A breathtakingly beautiful island Taveuni has winding roads which weave through lush tropical forests, past magnificent waterfalls to suddenly reveal a sparkling white beach where yours are the only footprints in the sand. Hundreds of waterfalls crashed down along the coastline, their waters so clean it is said that in the days of the sailing ships, they would back up to them to refill their water tanks. One of the world’s rarest flowers, the tagimaucia is found only on Taveuni, 4,000 feet above sea level on the fringes of the lake. The name means “crying tears of despair” and behind it is a legend with a twist of love and a happy ending.
Fiji Coral Coast
Welcome to the beautiful Fiji Coral Coast – Shangri-La’s Fijian Resort, The Naviti, The Warwick Fiji and The Hideaway Resort. The Coral Coast is 80 kilometers of barrier reef beaches. It is on the sheltered southern side of Viti Levu and about halfway between Nadi and Suva.

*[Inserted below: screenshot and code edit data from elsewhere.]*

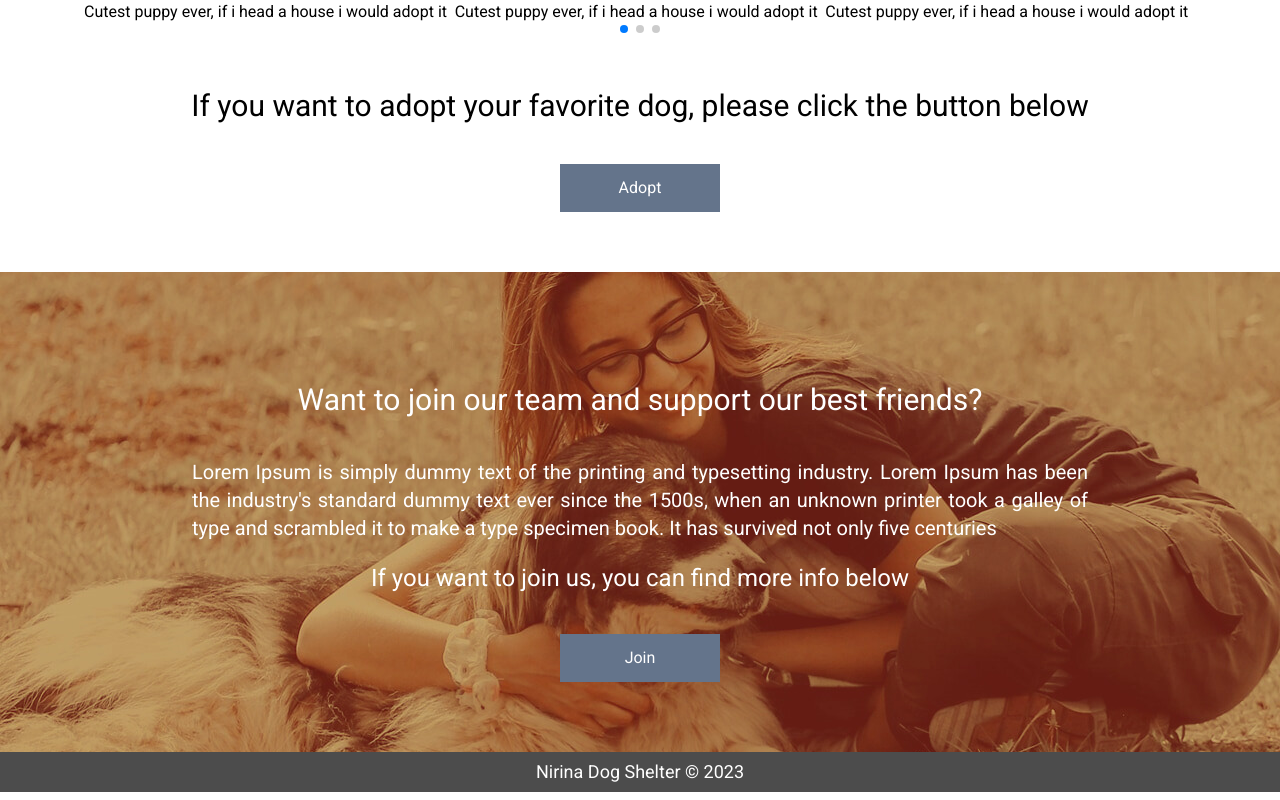
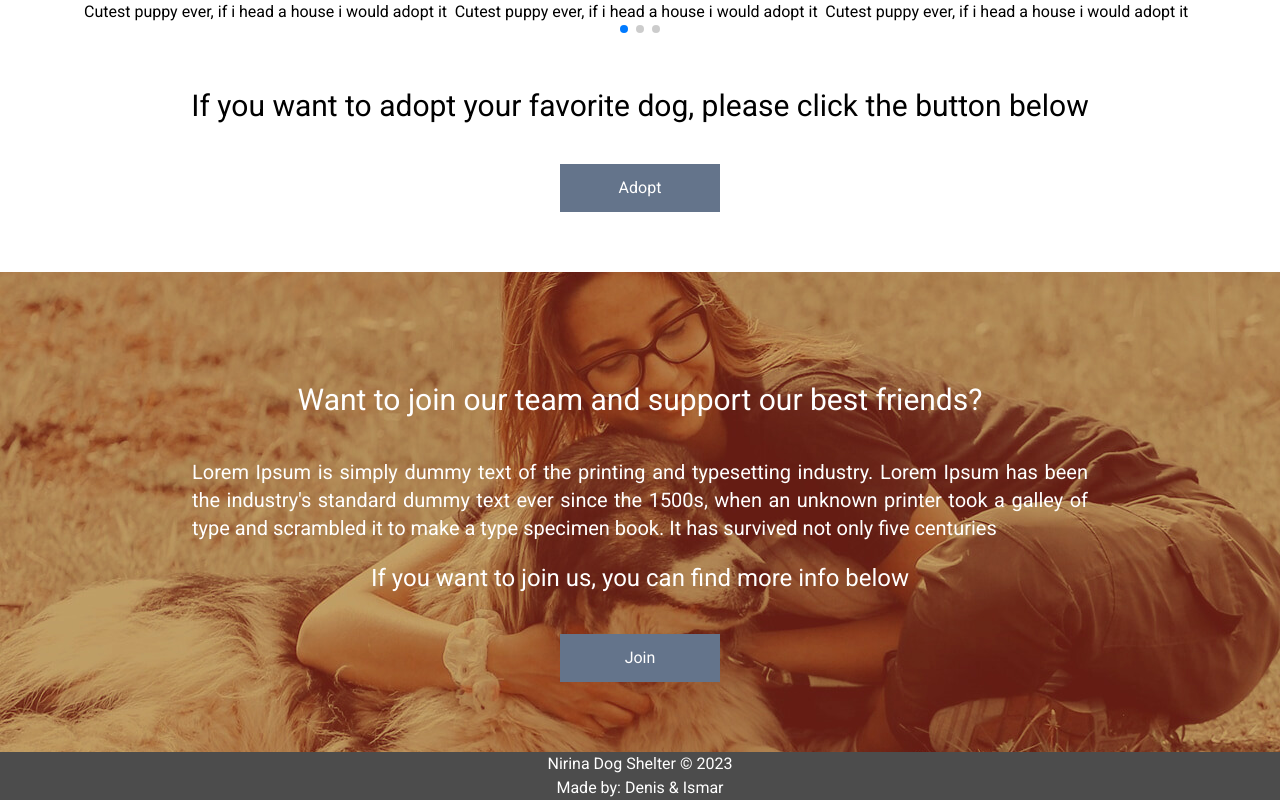
Before and after one commit to DenisKantic/ADOPT_PETS_NIRINA_COLLAB, a React (Create React App) app: page / in a window 1280 px wide. Shown: the part 2726-3526 px from the top of the page. Built offline with nearby package versions, Linux system fonts and the light colour scheme.

Commit message:
footer finished

```diff
--- a/package.json
+++ b/package.json
@@ -1,5 +1,6 @@
 {
   "name": "nirina-website",
+  "homepage": "https://www.nirinashelter.ba/",
   "version": "0.1.0",
   "private": true,
   "dependencies": {
--- a/src/components/Footer/Footer.jsx
+++ b/src/components/Footer/Footer.jsx
@@ -2,8 +2,8 @@ import React from 'react'
 
 const Footer = () => {
   return (
-    <div className='flex justify-center items-center bg-[#4c4c4c] w-full h-[5vh]'>
-        <h1 className='text-center text-white text-lg'>Nirina Dog Shelter &copy; 2023</h1>
+    <div className='flex justify-center items-center bg-[#4c4c4c] w-full h-[6vh]'>
+        <h1 className='text-center text-white text-md'>Nirina Dog Shelter &copy; 2023 <br /> Made by: <a href="https://www.linkedin.com/in/denis-kantic">Denis</a> & <a href="https://www.linkedin.com/in/ismar-begic-273a09169/">Ismar</a></h1>
     </div>
   )
 }
--- a/src/components/program/Programs.js
+++ b/src/components/program/Programs.js
@@ -1,6 +1,5 @@
 import childWithDog from '../../assets/Programs/child_and_dog.jpg';
 import manWithDog from '../../assets/Programs/man-with-dog.png';
-import manWalkingDog from '../../assets/Programs/man-walking-dog.jpg';
 import leon from '../../assets/leon.jpg';
 import Image from './Image';
 import Text from './Text';
```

The temperate climate and the great variety of accommodation – from International Resort to self-contained “bure” cottages – make it a popular tourist resort. The resorts offer great recreation facilities, restaurants, cultural performances and nightlife, while the pristine waters and reefs create an underwater paradise for snorkeling and diving. You can throw in a line with the locals or take out a charter vessel or game fishing.

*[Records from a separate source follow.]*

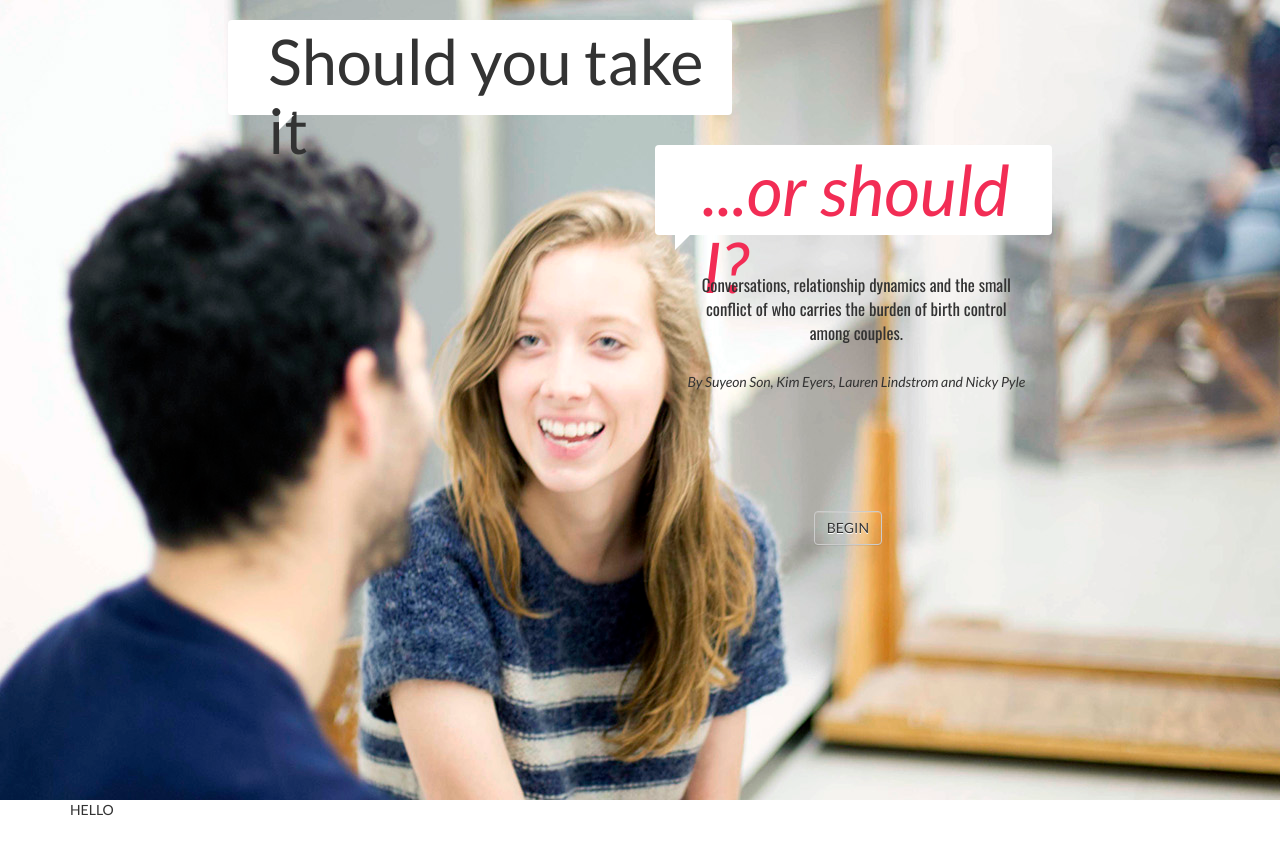
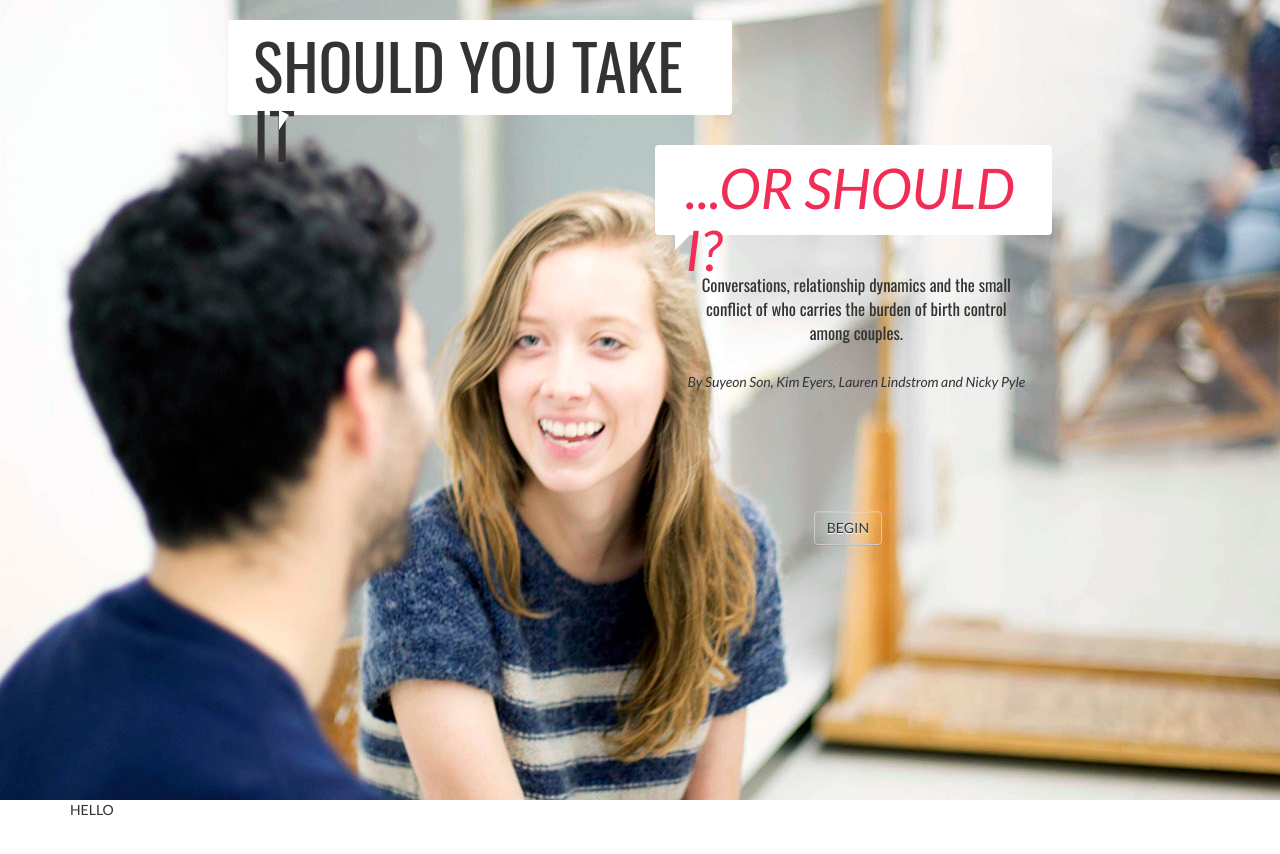
Before and after one commit to suymilk/unclass-group-1, a plain HTML site: page index.html in a window 1280 px wide. Shown: the top 854 px of the page. Drawn offline with nearby package versions, Linux system fonts and the light colour scheme.

Commit message:
changed fonts. is that less tacky? who knows.

```diff
--- a/index.html
+++ b/index.html
@@ -15,12 +15,12 @@
 <div class="container-fluid">
 	<div class="row">
 		<div class="col-md-5 col-md-offset-2">
-				<h1 id="bubble1">Should you take it</h1>
+				<h1 id="bubble1">SHOULD YOU TAKE IT</h1>
 		</div>
 	</div>
 	<div class="row">
 		<div class="col-md-4 col-md-offset-6">
-			<h1 id="bubble2"><i>...or should I?</i></h1>
+			<h1 id="bubble2"><i>...OR SHOULD I?</i></h1>
 		</div>
 	</div>
 	<div class="row">
--- a/script.js
+++ b/script.js
@@ -19,6 +19,9 @@ $(function () {
 		$.scrollTo(".container", 800);
 	});
 });
-// $('.container').waypoint(function(direction) {
-//   alert('Top of thing hit top of viewport.');
-// });
+
+$(function() {
+	$('.container').waypoint(function(direction) {
+	  alert('Top of thing hit top of viewport.');
+	});
+});
--- a/stylesheet.css
+++ b/stylesheet.css
@@ -7,13 +7,13 @@ html, body {
 	font-family: "Lato", sans-serif;
 }
 #bubble1 {
-	font-family: "Lato", sans-serif;
+	font-family: "Oswald", sans-serif;
 	font-size: 4.5em;
-	padding: 6px 0px 10px 40px;
+	padding: 10px 0px 10px 25px;
 	position: relative;
 	width: 100%;
 	height: 95px;
-	background-color: white;
+	background: white;
 	-webkit-border-radius: 4px;
 	-moz-border-radius: 4px;
 	border-radius: 4px;
@@ -22,7 +22,7 @@ html, body {
 	content: '';
 	position: absolute;
 	border-style: solid;
-	border-width: 0px 0px 15px 15px;
+	border-width: 5px 0px 15px 10px;
 	border-color: transparent white;
 	display: block;
 	width: 0;
@@ -34,9 +34,9 @@ html, body {
 	display: none;
 	color: #F22D55;
 	font-family: "Lato", sans-serif;
-	font-size: 5em;
+	font-size: 4em;
 	position: relative;
-	padding: 6px 0px 10px 47px;
+	padding: 12px 0px 10px 30px;
 	width: 100%;
 	height: 90px;
 	background: white;
```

There are some spectacular surf beaches too, and for those wanting to take in some nature, history, and culture – visit the Sigatoka Sand Dune, where shifting sands and archaeological digs continue to reveal skeletons and pottery artifacts dating back to 15 BC or the Kula Eco-Park in Korotogo which displays rarely seen indigenous species. Head for the hills into the beautiful Sigatoka Valley, aptly named The Salad Bowl of Fiji, a colorful patchwork of agricultural fields, Fijian villages, Indian settlements, temples and volcanic hills. It offers spectacular scenery and fascinating history of the Tongan tribes who were the last to resist Christianity.
At Tuvuni Hill you can walk amongst the ruins of an ancient fort. The Cave Tour follows the Tongan trail to Naihehe Caves to see the spectacular rock formation and awesome reminders of the past. The same tour takes you for a river ride4 on traditional bamboo rafts. There is also a Waterfall Tour where you can learn about plant medicines on a rainforest trek, participate in authentic ceremonies with a village Chief and swim in a tropical waterfall. For a little island run, Robinson Crusoe Island is fringed with white sandy beaches and offers great snorkeling and pacific isles entertainment. To get there you take a single boat ride or a seaplane which is based on the river at Sigatoka Town. There are also scenic flights of the coast, and islands and airport transfer to Sigatoka and the Fijian Resort.